Private Property: A Novel.
Reviewed by Ruth Huizenga Everhart
If you’ve ever been a middle schooler enduring a cafeteria lunch, if you’ve ever spent a recess wishing you could disappear into a brick wall, if you’ve ever longed for home — you may find something to relate to in this novel.
Private Property might be called a coming of age novel, although it is more literary than this genre might imply. The novel deals with questions such as: Do I exist if other people don’t see me? Who is my family? Where is my home? Where do I find solace?
This novel was written in the 1980s and recently translated. It is the second novel in a trilogy about related characters, although it can be read independently.
At the opening of the novel, Tiffany Murano has been sent to a Catholic boarding school in France by her parents, who are French expatriates in Africa.
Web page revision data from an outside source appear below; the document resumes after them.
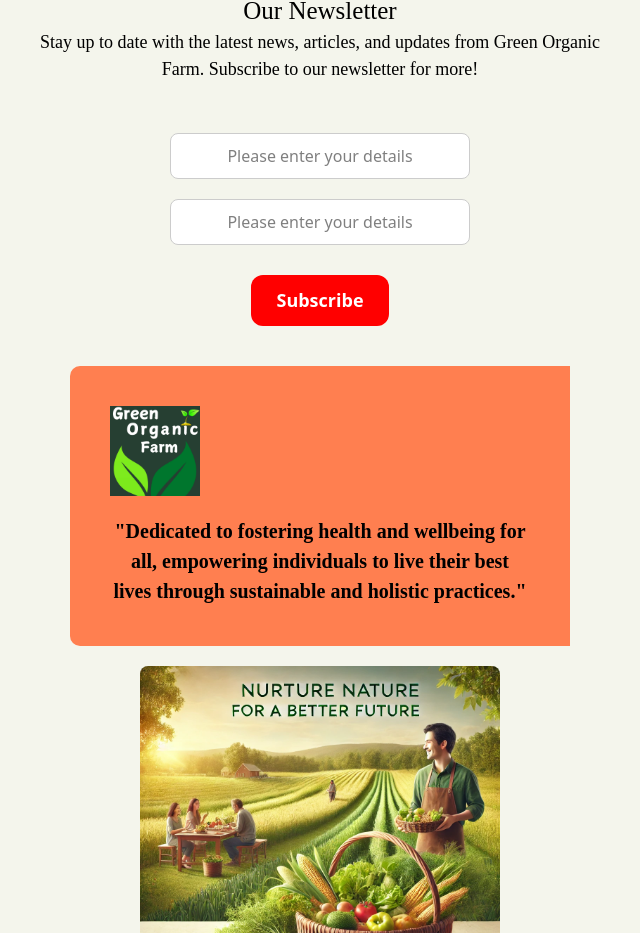
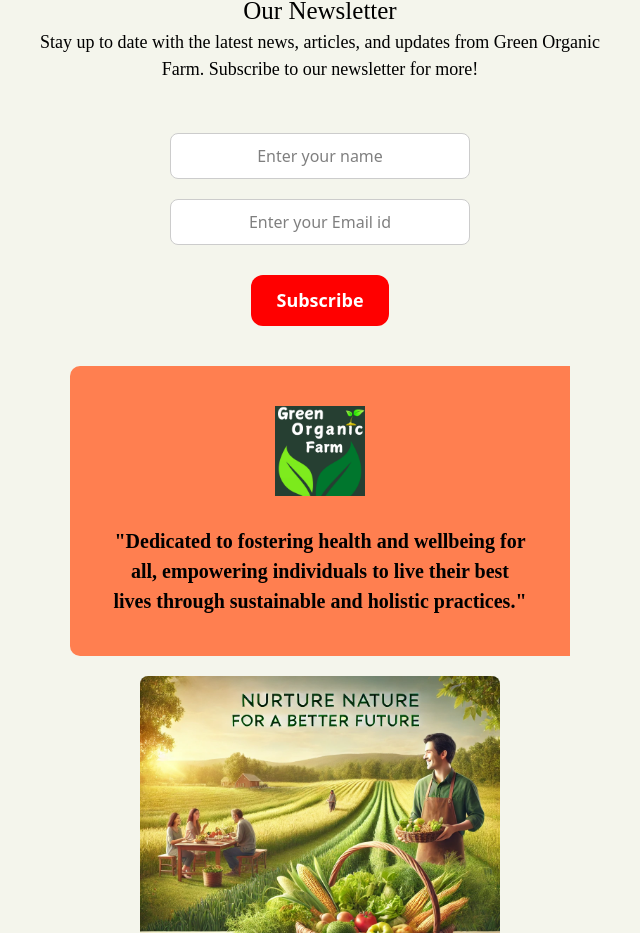
Before and after one commit to Pd12patil/icp-9-react-group-project, a React (Vite) app: page /blog in a window 1280 px wide. Shown: the part 1736-2669 px from the top of the page, without its empty margins (320-960 px from the left). Built offline with nearby package versions, Linux system fonts and the light colour scheme.

Commit message:
Blog page completed

```diff
--- a/src/views/Blog/Blog.jsx
+++ b/src/views/Blog/Blog.jsx
@@ -25,7 +25,8 @@ function Blog() {
   }, []);
 
   const handleSubscribe = () => {
-    if (!name || !email) {
+    const emailRegex = /^[a-zA-Z0-9._%+-]+@[a-zA-Z0-9.-]+\.[a-zA-Z]{2,}$/;
+    if (!name || !email || !emailRegex.test(email)) {
       setErrorMessage('Please enter your valid details');
     } else {
       setIsSubscribed(true);
@@ -209,7 +210,7 @@ function Blog() {
           <div style={{ marginTop: '40px' }}>
             <input
               type="text"
-              placeholder={name === '' ? 'Please enter your details' : 'Enter your name'}
+              placeholder={name === '' ? 'Enter your name' : 'Enter your name'}
               value={name}
               onChange={(e) => setName(e.target.value)}
               style={inputStyle(errorMessage)}
@@ -217,7 +218,7 @@ function Blog() {
             <div>
               <input
                 type="email"
-                placeholder={email === '' ? 'Please enter your details' : 'Enter your email'}
+                placeholder={email === '' ? 'Enter your Email id' : 'Enter your Email id'}
                 value={email}
                 onChange={(e) => setEmail(e.target.value)}
                 style={inputStyle(errorMessage)}
@@ -274,6 +275,10 @@ function Blog() {
             color: 'white',
             textAlign: 'center',
             backgroundColor: 'coral',
+            display: 'flex',
+            justifyContent: 'center',
+            alignItems: 'center',
+            flexDirection: 'column',
           }}>
             <img
               src="src/assets/iconheader.png" // Path to your logo
@@ -314,6 +319,29 @@ function Blog() {
           </div>
         </div>
       </div>
+
+      <style jsx>{`
+        @media (max-width: 768px) {
+          .mission-section {
+            flex-direction: column;
+          }
+
+          .mission-text {
+            margin-left: 0;
+            padding: 30px;
+          }
+
+          .mission-logo {
+            margin-left: auto;
+            margin-right: auto;
+          }
+
+          .mission-img {
+            width: 100%;
+            margin-top: 20px;
+          }
+        }
+      `}</style>
     </>
   );
 }
```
The move has been momentous, removing from Tiffany her sense of place, of home, of family. She does not fit into her new school, which is aptly called “the Slaughterhouse School” after a nearby business. The savagery of the school’s name implies the scale of what Tiffany has lost. She finds sanctuary in periodic visits to her grandparents’ farm, which is the private property of the title. The grandmother is a warm mother-substitute, but Tiffany must endure her death. The blood motif recurs in a troubling scene. Eventually Tiffany’s absent mother shows up, bringing drama in her wake. She seems unaware of anyone’s needs save her own. The question becomes: Who is the adult and who is the child?
Paule Constant writes beautiful prose. She does not waste words. She can make a small moment loom as large as it does in real experience. She is at her best in crafting memorable images with a single sentence. This is the kind of book best savored rather than gulped.